Over at Econlog, I have a new post discussing Ricardo Reis’s proposal for a market-based price level target, which relies on shifts in money demand. (In contrast, my NGDP futures targeting paper contemplates using markets to adjust the money supply until NGDP expectations are on target.)
When thinking about these two approaches, it might be useful to compare a money demand shock with a money supply shock. We all know from EC101 that a shift in supply has the opposite impact (on value) from a shift in demand. Money is no different. Those who are used to taking a quantity theoretic approach to money might consider the following three examples:
1. Suppose there is a huge spike in the demand for US currency in foreign countries. That will increase the demand for US base money and, other things equal, will reduce the US price level. But you can also think of this sort of demand shock as reducing the supply of currency within the US. With less currency circulating in the US, the price level falls for standard “quantity theory” reasons.
2. Now let’s consider an economy whose currency is of no interest to outsiders—say Canada. If Canada imposes draconian taxes then the Canadian public might hoard currency as a way of hiding income from the government. That would result in a huge spike in Canadian currency demand. But you can also view that as a money supply shock. The supply of currency actively being used as a medium exchange, aka Canadian “transactions balances”, would decline as hoarding balances increase. The quantity theory of money applies better to transactions balances than to all money balances.
3. With the advent of interest on reserves (IOR), and enormously bloated levels of excess reserves, the Fed has shifted somewhat away from a supply of money approach and towards a demand for money approach. On the other hand, the original monetarist model treated “high-powered money” as being equivalent to the monetary base. With IOR, the entire monetary base is no longer high-powered money. Instead, the currency stock is the new high powered money. So a change in IOR that impacts the demand for base money can also be thought of as impacting the supply of high-powered money. Thus if the Fed suddenly cut IOR to zero, banks would try to get rid of some of their excess reserves, which would flow out into circulation, boosting the supply of currency, and hence the price level.

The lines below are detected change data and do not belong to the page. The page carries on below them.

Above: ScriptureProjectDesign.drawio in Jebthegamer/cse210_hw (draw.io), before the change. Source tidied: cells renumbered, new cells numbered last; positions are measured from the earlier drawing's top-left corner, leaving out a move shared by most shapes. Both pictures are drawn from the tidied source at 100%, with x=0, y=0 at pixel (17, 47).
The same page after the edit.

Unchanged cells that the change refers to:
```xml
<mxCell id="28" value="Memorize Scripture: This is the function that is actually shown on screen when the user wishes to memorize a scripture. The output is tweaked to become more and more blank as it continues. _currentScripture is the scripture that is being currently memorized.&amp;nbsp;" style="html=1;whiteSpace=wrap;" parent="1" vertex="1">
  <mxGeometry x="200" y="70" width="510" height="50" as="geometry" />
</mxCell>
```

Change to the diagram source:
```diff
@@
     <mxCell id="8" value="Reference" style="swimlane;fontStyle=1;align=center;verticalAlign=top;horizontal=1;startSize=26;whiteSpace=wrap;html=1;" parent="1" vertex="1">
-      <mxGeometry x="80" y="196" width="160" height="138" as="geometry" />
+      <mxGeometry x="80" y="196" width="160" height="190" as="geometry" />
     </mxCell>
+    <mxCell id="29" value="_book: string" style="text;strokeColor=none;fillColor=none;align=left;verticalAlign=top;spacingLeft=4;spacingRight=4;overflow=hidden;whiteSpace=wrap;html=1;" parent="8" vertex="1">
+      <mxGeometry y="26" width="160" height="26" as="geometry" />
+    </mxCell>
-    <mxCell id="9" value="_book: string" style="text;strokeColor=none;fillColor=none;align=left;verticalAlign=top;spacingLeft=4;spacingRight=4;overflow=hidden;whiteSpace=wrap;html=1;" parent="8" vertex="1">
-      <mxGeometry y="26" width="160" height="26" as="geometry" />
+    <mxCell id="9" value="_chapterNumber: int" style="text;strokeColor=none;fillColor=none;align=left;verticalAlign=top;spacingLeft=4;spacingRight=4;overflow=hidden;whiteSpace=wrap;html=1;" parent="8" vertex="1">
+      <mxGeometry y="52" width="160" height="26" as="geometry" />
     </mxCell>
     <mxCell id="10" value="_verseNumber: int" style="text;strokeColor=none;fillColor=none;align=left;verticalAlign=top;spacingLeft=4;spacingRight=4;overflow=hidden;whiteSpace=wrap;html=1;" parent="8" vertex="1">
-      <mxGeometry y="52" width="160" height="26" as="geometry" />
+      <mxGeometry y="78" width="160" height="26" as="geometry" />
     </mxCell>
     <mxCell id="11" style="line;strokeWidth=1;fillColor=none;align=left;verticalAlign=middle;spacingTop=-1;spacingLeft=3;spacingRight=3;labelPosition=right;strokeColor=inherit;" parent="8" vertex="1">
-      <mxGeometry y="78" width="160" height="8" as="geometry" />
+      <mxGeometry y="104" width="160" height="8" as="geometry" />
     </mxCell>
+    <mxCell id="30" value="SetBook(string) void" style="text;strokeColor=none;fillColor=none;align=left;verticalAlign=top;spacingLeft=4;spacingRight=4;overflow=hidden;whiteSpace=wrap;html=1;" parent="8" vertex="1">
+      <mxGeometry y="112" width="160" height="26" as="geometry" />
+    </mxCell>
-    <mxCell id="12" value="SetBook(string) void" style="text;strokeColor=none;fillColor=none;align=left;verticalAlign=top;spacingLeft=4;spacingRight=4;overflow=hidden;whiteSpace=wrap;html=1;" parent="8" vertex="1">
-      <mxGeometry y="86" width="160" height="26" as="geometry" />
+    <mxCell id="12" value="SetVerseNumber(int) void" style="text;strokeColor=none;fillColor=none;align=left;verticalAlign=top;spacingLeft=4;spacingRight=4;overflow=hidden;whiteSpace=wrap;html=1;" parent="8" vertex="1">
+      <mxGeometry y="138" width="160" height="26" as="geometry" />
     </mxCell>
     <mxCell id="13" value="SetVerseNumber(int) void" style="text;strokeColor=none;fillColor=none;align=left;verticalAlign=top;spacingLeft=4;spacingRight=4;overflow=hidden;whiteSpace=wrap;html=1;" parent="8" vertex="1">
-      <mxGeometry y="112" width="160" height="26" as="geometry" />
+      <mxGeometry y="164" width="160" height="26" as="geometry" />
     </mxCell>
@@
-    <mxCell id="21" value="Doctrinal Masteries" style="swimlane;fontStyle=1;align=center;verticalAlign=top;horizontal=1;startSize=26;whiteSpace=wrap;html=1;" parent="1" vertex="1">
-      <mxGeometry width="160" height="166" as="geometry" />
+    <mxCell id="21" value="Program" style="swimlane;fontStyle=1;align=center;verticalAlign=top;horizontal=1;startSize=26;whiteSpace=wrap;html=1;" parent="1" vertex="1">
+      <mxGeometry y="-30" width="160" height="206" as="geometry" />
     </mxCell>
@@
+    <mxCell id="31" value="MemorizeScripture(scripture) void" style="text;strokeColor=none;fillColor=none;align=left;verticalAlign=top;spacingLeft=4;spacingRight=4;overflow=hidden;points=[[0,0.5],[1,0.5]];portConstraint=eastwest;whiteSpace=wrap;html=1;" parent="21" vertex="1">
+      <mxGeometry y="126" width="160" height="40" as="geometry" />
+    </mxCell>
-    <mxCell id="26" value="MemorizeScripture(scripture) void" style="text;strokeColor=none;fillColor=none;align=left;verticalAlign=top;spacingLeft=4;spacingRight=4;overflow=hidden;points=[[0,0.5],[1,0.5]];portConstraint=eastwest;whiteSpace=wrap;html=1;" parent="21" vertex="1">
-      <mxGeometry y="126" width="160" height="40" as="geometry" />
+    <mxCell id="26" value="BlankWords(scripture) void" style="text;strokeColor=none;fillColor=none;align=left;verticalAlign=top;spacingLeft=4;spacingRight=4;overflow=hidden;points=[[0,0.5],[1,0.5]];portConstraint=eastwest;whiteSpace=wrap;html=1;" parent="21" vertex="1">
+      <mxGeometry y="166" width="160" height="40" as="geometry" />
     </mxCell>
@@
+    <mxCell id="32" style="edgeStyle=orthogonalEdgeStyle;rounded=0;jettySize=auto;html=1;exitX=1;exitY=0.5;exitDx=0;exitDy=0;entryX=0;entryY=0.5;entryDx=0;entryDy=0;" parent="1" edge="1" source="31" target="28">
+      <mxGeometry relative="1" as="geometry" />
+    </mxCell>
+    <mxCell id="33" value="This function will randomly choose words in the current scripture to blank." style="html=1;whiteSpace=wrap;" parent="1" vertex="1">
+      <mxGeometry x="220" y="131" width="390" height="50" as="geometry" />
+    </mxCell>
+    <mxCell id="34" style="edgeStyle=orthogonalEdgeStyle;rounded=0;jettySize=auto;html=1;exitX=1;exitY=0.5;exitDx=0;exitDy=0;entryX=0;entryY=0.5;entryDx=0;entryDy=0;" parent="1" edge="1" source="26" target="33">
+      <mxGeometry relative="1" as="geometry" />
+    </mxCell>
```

[Some people who understand accounting but not macroeconomics will tell you that banks as a whole cannot get rid of reserves—that reserves withdrawn from one bank will be deposited into another. Don’t believe them. A monopoly bank could easily get rid of unwanted ERs by buying assets, then making bank deposits unattractive enough so that all the base money doesn’t get redeposited into the banking system. The entire banking system is no different. People who treat macro as a branch of accounting will only confuse you—stay away from them.]
There’s nothing new in this post, even more than a quarter millennium ago David Hume knew that an increase in money demand is equivalent to a decrease in the money supply:

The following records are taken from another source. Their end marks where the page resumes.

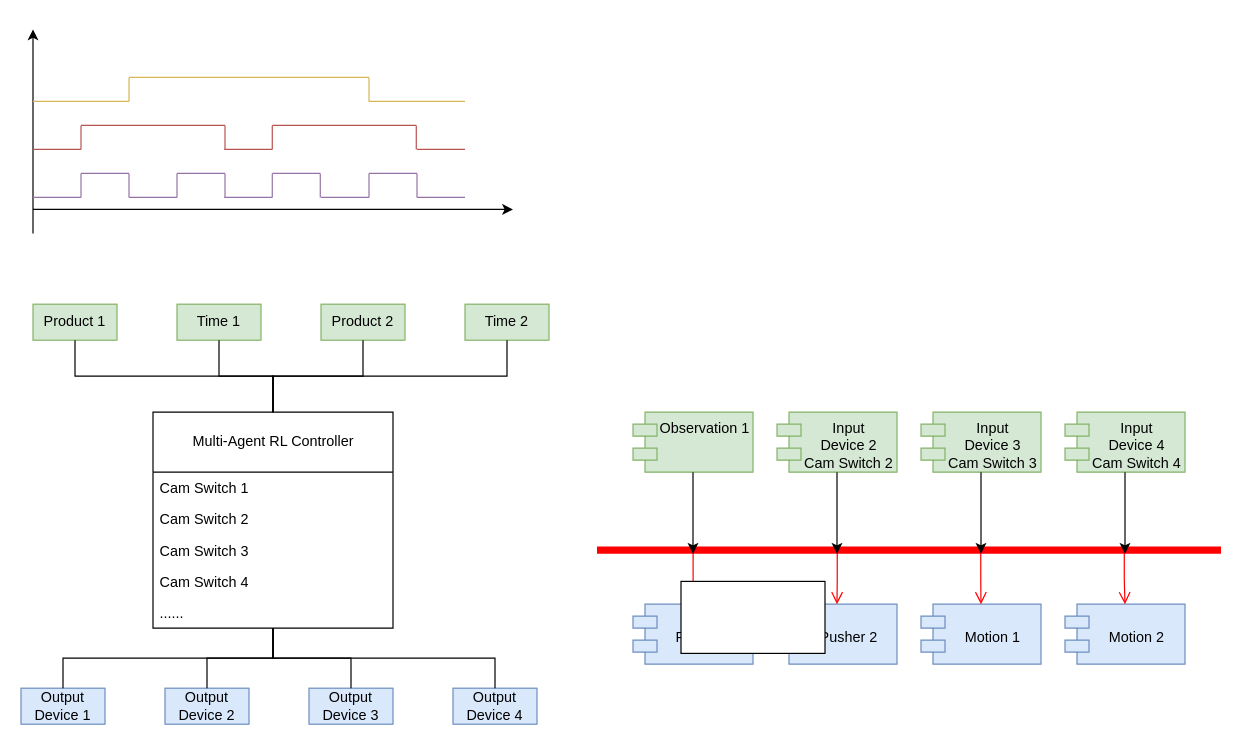
Earlier version of the draw.io diagram Distributed Cam Switch.drawio (RiemannLee19/UMLs). Source tidied: cells renumbered, new cells numbered last; positions are measured from the earlier drawing's top-left corner, leaving out a move shared by most shapes. Both pictures are drawn from the tidied source at 120%, with x=0, y=0 at pixel (20, 29).
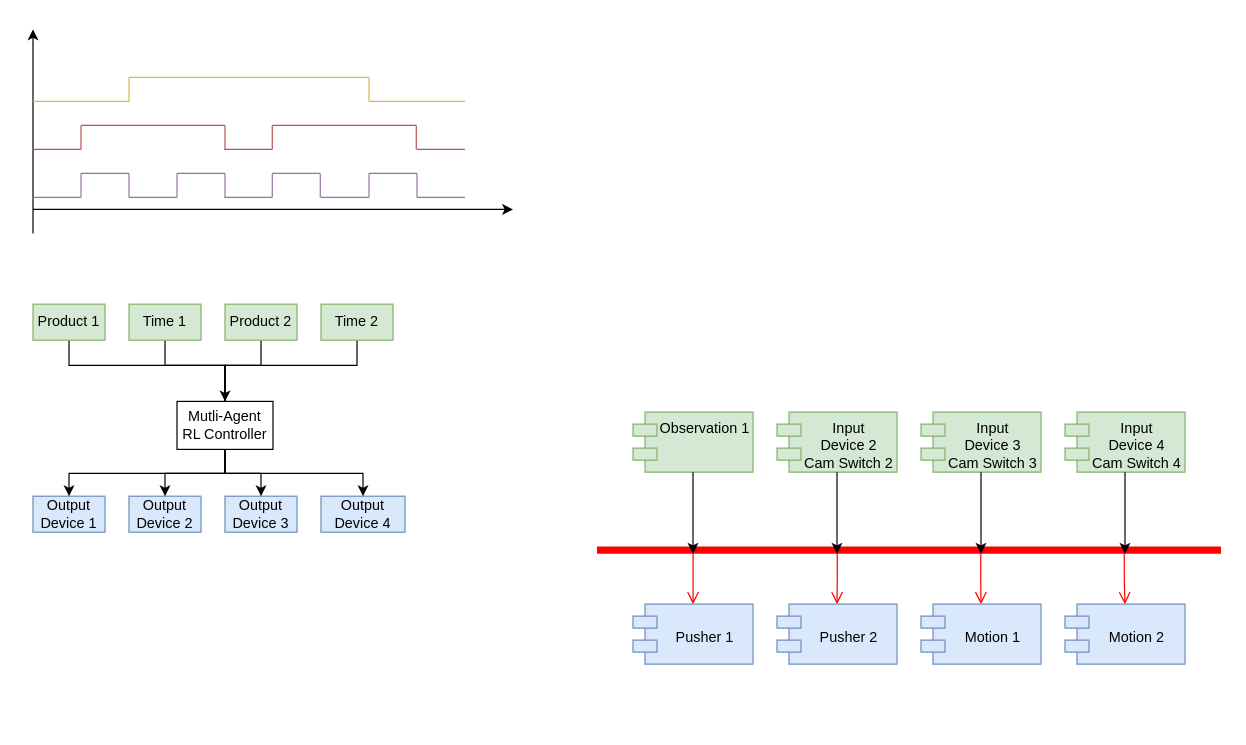
The same page after the edit.

Diff of the diagram source:
```diff
@@
-    <mxCell id="2" value="Multi-Agent RL Controller" style="swimlane;fontStyle=0;horizontal=1;startSize=50;fillColor=none;html=1;" parent="1" vertex="1">
-      <mxGeometry x="110" y="319" width="200" height="180" as="geometry" />
-    </mxCell>
-    <mxCell id="3" value="Cam Switch 1" style="text;strokeColor=none;fillColor=none;align=left;verticalAlign=top;spacingLeft=4;spacingRight=4;overflow=hidden;whiteSpace=wrap;html=1;" parent="2" vertex="1">
-      <mxGeometry y="50" width="200" height="26" as="geometry" />
-    </mxCell>
-    <mxCell id="4" value="Cam Switch&amp;nbsp;2" style="text;strokeColor=none;fillColor=none;align=left;verticalAlign=top;spacingLeft=4;spacingRight=4;overflow=hidden;whiteSpace=wrap;html=1;" parent="2" vertex="1">
-      <mxGeometry y="76" width="200" height="26" as="geometry" />
-    </mxCell>
-    <mxCell id="5" value="Cam Switch&amp;nbsp;3" style="text;strokeColor=none;fillColor=none;align=left;verticalAlign=top;spacingLeft=4;spacingRight=4;overflow=hidden;whiteSpace=wrap;html=1;" parent="2" vertex="1">
-      <mxGeometry y="102" width="200" height="26" as="geometry" />
-    </mxCell>
-    <mxCell id="6" value="Cam Switch&amp;nbsp;4" style="text;strokeColor=none;fillColor=none;align=left;verticalAlign=top;spacingLeft=4;spacingRight=4;overflow=hidden;whiteSpace=wrap;html=1;" parent="2" vertex="1">
-      <mxGeometry y="128" width="200" height="26" as="geometry" />
-    </mxCell>
-    <mxCell id="7" value="......" style="text;strokeColor=none;fillColor=none;align=left;verticalAlign=top;spacingLeft=4;spacingRight=4;overflow=hidden;whiteSpace=wrap;html=1;" parent="2" vertex="1">
-      <mxGeometry y="154" width="200" height="26" as="geometry" />
-    </mxCell>
     <mxCell id="8" value="Output&lt;br&gt;Device 1" style="whiteSpace=wrap;html=1;align=center;verticalAlign=middle;newEdgeStyle={&quot;edgeStyle&quot;:&quot;elbowEdgeStyle&quot;,&quot;startArrow&quot;:&quot;none&quot;,&quot;endArrow&quot;:&quot;none&quot;};fillColor=#dae8fc;strokeColor=#6c8ebf;" parent="1" vertex="1">
-      <mxGeometry y="549" width="70" height="30" as="geometry" />
+      <mxGeometry x="10" y="389" width="60" height="30" as="geometry" />
     </mxCell>
-    <mxCell id="9" style="edgeStyle=elbowEdgeStyle;elbow=vertical;sourcePerimeterSpacing=0;targetPerimeterSpacing=0;startArrow=none;endArrow=none;rounded=0;curved=0;" parent="1" edge="1" source="2" target="8">
-      <mxGeometry relative="1" as="geometry" />
-    </mxCell>
     <mxCell id="10" value="Output&lt;br&gt;Device 2" style="whiteSpace=wrap;html=1;align=center;verticalAlign=middle;newEdgeStyle={&quot;edgeStyle&quot;:&quot;elbowEdgeStyle&quot;,&quot;startArrow&quot;:&quot;none&quot;,&quot;endArrow&quot;:&quot;none&quot;};fillColor=#dae8fc;strokeColor=#6c8ebf;" parent="1" vertex="1">
-      <mxGeometry x="120" y="549" width="70" height="30" as="geometry" />
+      <mxGeometry x="90" y="389" width="60" height="30" as="geometry" />
     </mxCell>
-    <mxCell id="11" style="edgeStyle=elbowEdgeStyle;elbow=vertical;sourcePerimeterSpacing=0;targetPerimeterSpacing=0;startArrow=none;endArrow=none;rounded=0;curved=0;" parent="1" edge="1" source="2" target="10">
-      <mxGeometry relative="1" as="geometry" />
-    </mxCell>
     <mxCell id="12" value="Output&lt;br&gt;Device 3" style="whiteSpace=wrap;html=1;align=center;verticalAlign=middle;newEdgeStyle={&quot;edgeStyle&quot;:&quot;elbowEdgeStyle&quot;,&quot;startArrow&quot;:&quot;none&quot;,&quot;endArrow&quot;:&quot;none&quot;};fillColor=#dae8fc;strokeColor=#6c8ebf;" parent="1" vertex="1">
-      <mxGeometry x="240" y="549" width="70" height="30" as="geometry" />
+      <mxGeometry x="170" y="389" width="60" height="30" as="geometry" />
     </mxCell>
-    <mxCell id="13" style="edgeStyle=elbowEdgeStyle;elbow=vertical;sourcePerimeterSpacing=0;targetPerimeterSpacing=0;startArrow=none;endArrow=none;rounded=0;curved=0;" parent="1" edge="1" source="2" target="12">
-      <mxGeometry relative="1" as="geometry" />
-    </mxCell>
     <mxCell id="14" value="Output&lt;br&gt;Device 4" style="whiteSpace=wrap;html=1;align=center;verticalAlign=middle;newEdgeStyle={&quot;edgeStyle&quot;:&quot;elbowEdgeStyle&quot;,&quot;startArrow&quot;:&quot;none&quot;,&quot;endArrow&quot;:&quot;none&quot;};fillColor=#dae8fc;strokeColor=#6c8ebf;" parent="1" vertex="1">
-      <mxGeometry x="360" y="549" width="70" height="30" as="geometry" />
+      <mxGeometry x="250" y="389" width="70" height="30" as="geometry" />
     </mxCell>
-    <mxCell id="15" style="edgeStyle=elbowEdgeStyle;elbow=vertical;sourcePerimeterSpacing=0;targetPerimeterSpacing=0;startArrow=none;endArrow=none;rounded=0;curved=0;" parent="1" edge="1" source="2" target="14">
-      <mxGeometry relative="1" as="geometry" />
-    </mxCell>
@@
+    <mxCell id="75" style="edgeStyle=orthogonalEdgeStyle;rounded=0;jettySize=auto;html=1;startArrow=none;endArrow=classic;entryX=0.5;entryY=0;entryDx=0;entryDy=0;endFill=1;exitX=0.5;exitY=1;exitDx=0;exitDy=0;" parent="1" edge="1" source="22" target="74">
+      <mxGeometry relative="1" as="geometry">
+        <Array as="points">
+          <mxPoint x="40" y="280" />
+          <mxPoint x="170" y="280" />
+        </Array>
+      </mxGeometry>
+    </mxCell>
     <mxCell id="22" value="Product 1" style="whiteSpace=wrap;html=1;align=center;verticalAlign=middle;newEdgeStyle={&quot;edgeStyle&quot;:&quot;elbowEdgeStyle&quot;,&quot;startArrow&quot;:&quot;none&quot;,&quot;endArrow&quot;:&quot;none&quot;};fillColor=#d5e8d4;strokeColor=#82b366;" parent="1" vertex="1">
-      <mxGeometry x="10" y="229" width="70" height="30" as="geometry" />
+      <mxGeometry x="10" y="229" width="60" height="30" as="geometry" />
     </mxCell>
-    <mxCell id="23" style="edgeStyle=elbowEdgeStyle;elbow=vertical;sourcePerimeterSpacing=0;targetPerimeterSpacing=0;startArrow=none;endArrow=none;rounded=0;curved=0;" parent="1" edge="1" source="2" target="22">
-      <mxGeometry relative="1" as="geometry" />
-    </mxCell>
+    <mxCell id="76" style="edgeStyle=orthogonalEdgeStyle;rounded=0;jettySize=auto;html=1;startArrow=none;endArrow=none;exitX=0.5;exitY=1;exitDx=0;exitDy=0;entryX=0.5;entryY=0;entryDx=0;entryDy=0;" parent="1" edge="1" source="24" target="74">
+      <mxGeometry relative="1" as="geometry">
+        <Array as="points">
+          <mxPoint x="120" y="280" />
+          <mxPoint x="170" y="280" />
+        </Array>
+      </mxGeometry>
+    </mxCell>
     <mxCell id="24" value="Time 1" style="whiteSpace=wrap;html=1;align=center;verticalAlign=middle;newEdgeStyle={&quot;edgeStyle&quot;:&quot;elbowEdgeStyle&quot;,&quot;startArrow&quot;:&quot;none&quot;,&quot;endArrow&quot;:&quot;none&quot;};fillColor=#d5e8d4;strokeColor=#82b366;" parent="1" vertex="1">
-      <mxGeometry x="130" y="229" width="70" height="30" as="geometry" />
+      <mxGeometry x="90" y="229" width="60" height="30" as="geometry" />
     </mxCell>
-    <mxCell id="25" style="edgeStyle=elbowEdgeStyle;elbow=vertical;sourcePerimeterSpacing=0;targetPerimeterSpacing=0;startArrow=none;endArrow=none;rounded=0;curved=0;" parent="1" edge="1" source="2" target="24">
-      <mxGeometry relative="1" as="geometry" />
-    </mxCell>
+    <mxCell id="77" style="edgeStyle=orthogonalEdgeStyle;rounded=0;jettySize=auto;html=1;startArrow=none;endArrow=none;entryX=0.5;entryY=0;entryDx=0;entryDy=0;" parent="1" edge="1" source="26" target="74">
+      <mxGeometry relative="1" as="geometry">
+        <Array as="points">
+          <mxPoint x="200" y="280" />
+          <mxPoint x="170" y="280" />
+        </Array>
+      </mxGeometry>
+    </mxCell>
     <mxCell id="26" value="Product 2" style="whiteSpace=wrap;html=1;align=center;verticalAlign=middle;newEdgeStyle={&quot;edgeStyle&quot;:&quot;elbowEdgeStyle&quot;,&quot;startArrow&quot;:&quot;none&quot;,&quot;endArrow&quot;:&quot;none&quot;};fillColor=#d5e8d4;strokeColor=#82b366;" parent="1" vertex="1">
-      <mxGeometry x="250" y="229" width="70" height="30" as="geometry" />
+      <mxGeometry x="170" y="229" width="60" height="30" as="geometry" />
     </mxCell>
-    <mxCell id="27" style="edgeStyle=elbowEdgeStyle;elbow=vertical;sourcePerimeterSpacing=0;targetPerimeterSpacing=0;startArrow=none;endArrow=none;rounded=0;curved=0;" parent="1" edge="1" source="2" target="26">
-      <mxGeometry relative="1" as="geometry" />
-    </mxCell>
+    <mxCell id="78" style="edgeStyle=orthogonalEdgeStyle;rounded=0;jettySize=auto;html=1;startArrow=none;endArrow=none;exitX=0.5;exitY=1;exitDx=0;exitDy=0;entryX=0.5;entryY=0;entryDx=0;entryDy=0;" parent="1" edge="1" source="28" target="74">
+      <mxGeometry relative="1" as="geometry">
+        <Array as="points">
+          <mxPoint x="280" y="280" />
+          <mxPoint x="170" y="280" />
+        </Array>
+      </mxGeometry>
+    </mxCell>
     <mxCell id="28" value="Time 2" style="whiteSpace=wrap;html=1;align=center;verticalAlign=middle;newEdgeStyle={&quot;edgeStyle&quot;:&quot;elbowEdgeStyle&quot;,&quot;startArrow&quot;:&quot;none&quot;,&quot;endArrow&quot;:&quot;none&quot;};fillColor=#d5e8d4;strokeColor=#82b366;" parent="1" vertex="1">
-      <mxGeometry x="370" y="229" width="70" height="30" as="geometry" />
+      <mxGeometry x="250" y="229" width="60" height="30" as="geometry" />
     </mxCell>
-    <mxCell id="29" style="edgeStyle=elbowEdgeStyle;elbow=vertical;sourcePerimeterSpacing=0;targetPerimeterSpacing=0;startArrow=none;endArrow=none;rounded=0;curved=0;" parent="1" edge="1" source="2" target="28">
-      <mxGeometry relative="1" as="geometry" />
-    </mxCell>
@@
+    <mxCell id="79" style="edgeStyle=orthogonalEdgeStyle;rounded=0;jettySize=auto;html=1;exitX=0.5;exitY=1;exitDx=0;exitDy=0;entryX=0.5;entryY=0;entryDx=0;entryDy=0;" parent="1" edge="1" source="74" target="8">
+      <mxGeometry relative="1" as="geometry">
+        <Array as="points">
+          <mxPoint x="170" y="370" />
+          <mxPoint x="40" y="370" />
+        </Array>
+      </mxGeometry>
+    </mxCell>
+    <mxCell id="80" style="edgeStyle=orthogonalEdgeStyle;rounded=0;jettySize=auto;html=1;exitX=0.5;exitY=1;exitDx=0;exitDy=0;entryX=0.5;entryY=0;entryDx=0;entryDy=0;" parent="1" edge="1" source="74" target="10">
+      <mxGeometry relative="1" as="geometry" />
+    </mxCell>
+    <mxCell id="81" style="edgeStyle=orthogonalEdgeStyle;rounded=0;jettySize=auto;html=1;entryX=0.5;entryY=0;entryDx=0;entryDy=0;" parent="1" edge="1" source="74" target="12">
+      <mxGeometry relative="1" as="geometry" />
+    </mxCell>
+    <mxCell id="82" style="edgeStyle=orthogonalEdgeStyle;rounded=0;jettySize=auto;html=1;entryX=0.5;entryY=0;entryDx=0;entryDy=0;" parent="1" edge="1" source="74" target="14">
+      <mxGeometry relative="1" as="geometry">
+        <Array as="points">
+          <mxPoint x="170" y="370" />
+          <mxPoint x="285" y="370" />
+        </Array>
+      </mxGeometry>
+    </mxCell>
-    <mxCell id="74" style="rounded=0;whiteSpace=wrap;html=1;" parent="1" vertex="1">
-      <mxGeometry x="550" y="460" width="120" height="60" as="geometry" />
+    <mxCell id="74" value="Mutli-Agent RL Controller" style="rounded=0;whiteSpace=wrap;html=1;" parent="1" vertex="1">
+      <mxGeometry x="130" y="310" width="80" height="40" as="geometry" />
     </mxCell>
```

“If the coin be locked up in chests, it is the same thing with regard to prices, as if it were annihilated.” David Hume — Of Money
PS. The thought experiments in this paper were merely to illustrate basic concepts. In the real world, the Fed would accommodate a shift in currency demand from overseas hoarding, or domestic tax evaders. Hence there would be no significant macroeconomic impact.